* Records provided

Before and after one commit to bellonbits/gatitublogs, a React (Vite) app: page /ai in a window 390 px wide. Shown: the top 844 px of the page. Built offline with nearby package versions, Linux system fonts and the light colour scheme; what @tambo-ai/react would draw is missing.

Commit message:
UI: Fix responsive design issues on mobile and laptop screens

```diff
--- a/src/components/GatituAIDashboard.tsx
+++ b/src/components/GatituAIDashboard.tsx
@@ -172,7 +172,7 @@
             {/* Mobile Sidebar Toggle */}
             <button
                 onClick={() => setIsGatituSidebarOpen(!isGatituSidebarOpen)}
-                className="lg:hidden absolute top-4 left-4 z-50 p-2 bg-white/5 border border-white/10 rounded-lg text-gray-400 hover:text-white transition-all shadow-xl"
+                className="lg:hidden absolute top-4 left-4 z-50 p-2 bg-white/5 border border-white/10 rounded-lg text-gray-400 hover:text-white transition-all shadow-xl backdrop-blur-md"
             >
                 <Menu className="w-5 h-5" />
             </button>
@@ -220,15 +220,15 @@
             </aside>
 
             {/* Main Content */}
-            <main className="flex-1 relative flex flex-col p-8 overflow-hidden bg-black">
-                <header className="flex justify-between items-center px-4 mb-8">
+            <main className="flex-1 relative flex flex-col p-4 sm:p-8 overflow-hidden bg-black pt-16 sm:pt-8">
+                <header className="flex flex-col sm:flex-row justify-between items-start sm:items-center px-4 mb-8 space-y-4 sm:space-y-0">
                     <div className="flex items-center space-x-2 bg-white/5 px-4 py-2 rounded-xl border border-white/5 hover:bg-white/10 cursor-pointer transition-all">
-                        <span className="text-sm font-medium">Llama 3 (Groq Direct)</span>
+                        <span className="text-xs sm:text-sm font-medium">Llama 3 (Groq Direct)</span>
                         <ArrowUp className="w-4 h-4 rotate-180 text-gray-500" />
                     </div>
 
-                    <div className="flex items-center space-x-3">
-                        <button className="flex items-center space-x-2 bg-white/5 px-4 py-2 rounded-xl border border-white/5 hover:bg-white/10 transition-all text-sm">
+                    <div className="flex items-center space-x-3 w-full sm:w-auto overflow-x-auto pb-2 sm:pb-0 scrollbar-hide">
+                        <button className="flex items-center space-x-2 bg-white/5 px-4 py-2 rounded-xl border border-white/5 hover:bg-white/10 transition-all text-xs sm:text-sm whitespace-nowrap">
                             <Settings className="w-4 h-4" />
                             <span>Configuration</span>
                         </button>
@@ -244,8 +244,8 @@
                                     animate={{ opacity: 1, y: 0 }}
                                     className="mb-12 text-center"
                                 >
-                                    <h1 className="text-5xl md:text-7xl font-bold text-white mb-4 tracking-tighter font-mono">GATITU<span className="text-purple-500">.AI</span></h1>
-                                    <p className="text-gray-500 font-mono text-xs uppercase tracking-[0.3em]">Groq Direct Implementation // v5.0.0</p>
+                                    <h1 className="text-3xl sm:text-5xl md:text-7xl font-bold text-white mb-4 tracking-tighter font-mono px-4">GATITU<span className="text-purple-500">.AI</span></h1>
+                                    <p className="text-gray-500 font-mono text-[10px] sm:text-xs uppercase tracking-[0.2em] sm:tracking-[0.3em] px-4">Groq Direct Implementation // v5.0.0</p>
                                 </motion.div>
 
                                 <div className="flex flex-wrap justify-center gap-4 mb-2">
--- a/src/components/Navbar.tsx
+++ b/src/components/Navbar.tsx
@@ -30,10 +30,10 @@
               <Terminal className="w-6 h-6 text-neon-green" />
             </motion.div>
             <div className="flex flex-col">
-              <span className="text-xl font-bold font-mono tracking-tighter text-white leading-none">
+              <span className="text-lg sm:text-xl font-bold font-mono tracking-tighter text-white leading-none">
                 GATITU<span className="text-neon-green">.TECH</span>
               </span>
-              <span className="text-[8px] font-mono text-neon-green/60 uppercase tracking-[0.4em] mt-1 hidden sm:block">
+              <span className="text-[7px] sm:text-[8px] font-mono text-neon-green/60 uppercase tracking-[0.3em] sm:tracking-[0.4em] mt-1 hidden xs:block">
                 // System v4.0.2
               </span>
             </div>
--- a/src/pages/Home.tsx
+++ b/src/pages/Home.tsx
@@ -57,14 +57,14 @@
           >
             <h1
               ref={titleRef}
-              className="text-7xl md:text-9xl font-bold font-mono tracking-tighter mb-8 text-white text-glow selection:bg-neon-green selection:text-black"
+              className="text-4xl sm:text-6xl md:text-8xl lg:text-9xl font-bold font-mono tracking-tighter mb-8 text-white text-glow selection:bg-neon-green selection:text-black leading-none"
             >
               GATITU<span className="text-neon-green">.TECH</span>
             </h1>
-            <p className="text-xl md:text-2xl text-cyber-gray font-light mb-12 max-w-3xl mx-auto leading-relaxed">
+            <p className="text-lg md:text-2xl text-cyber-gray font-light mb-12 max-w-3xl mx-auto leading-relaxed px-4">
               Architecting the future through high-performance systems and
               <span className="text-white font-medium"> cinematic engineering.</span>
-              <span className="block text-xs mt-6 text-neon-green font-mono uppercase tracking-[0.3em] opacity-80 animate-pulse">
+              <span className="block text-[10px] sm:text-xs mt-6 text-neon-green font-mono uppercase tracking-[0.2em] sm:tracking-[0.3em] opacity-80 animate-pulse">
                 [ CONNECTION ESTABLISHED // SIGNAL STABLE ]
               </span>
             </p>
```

* Exercise prompt
For the string "justify", filter the data and copy out each line where it occurs.

* Response below
-                <header className="flex justify-between items-center px-4 mb-8">
+                <header className="flex flex-col sm:flex-row justify-between items-start sm:items-center px-4 mb-8 space-y-4 sm:space-y-0">
                                 <div className="flex flex-wrap justify-center gap-4 mb-2">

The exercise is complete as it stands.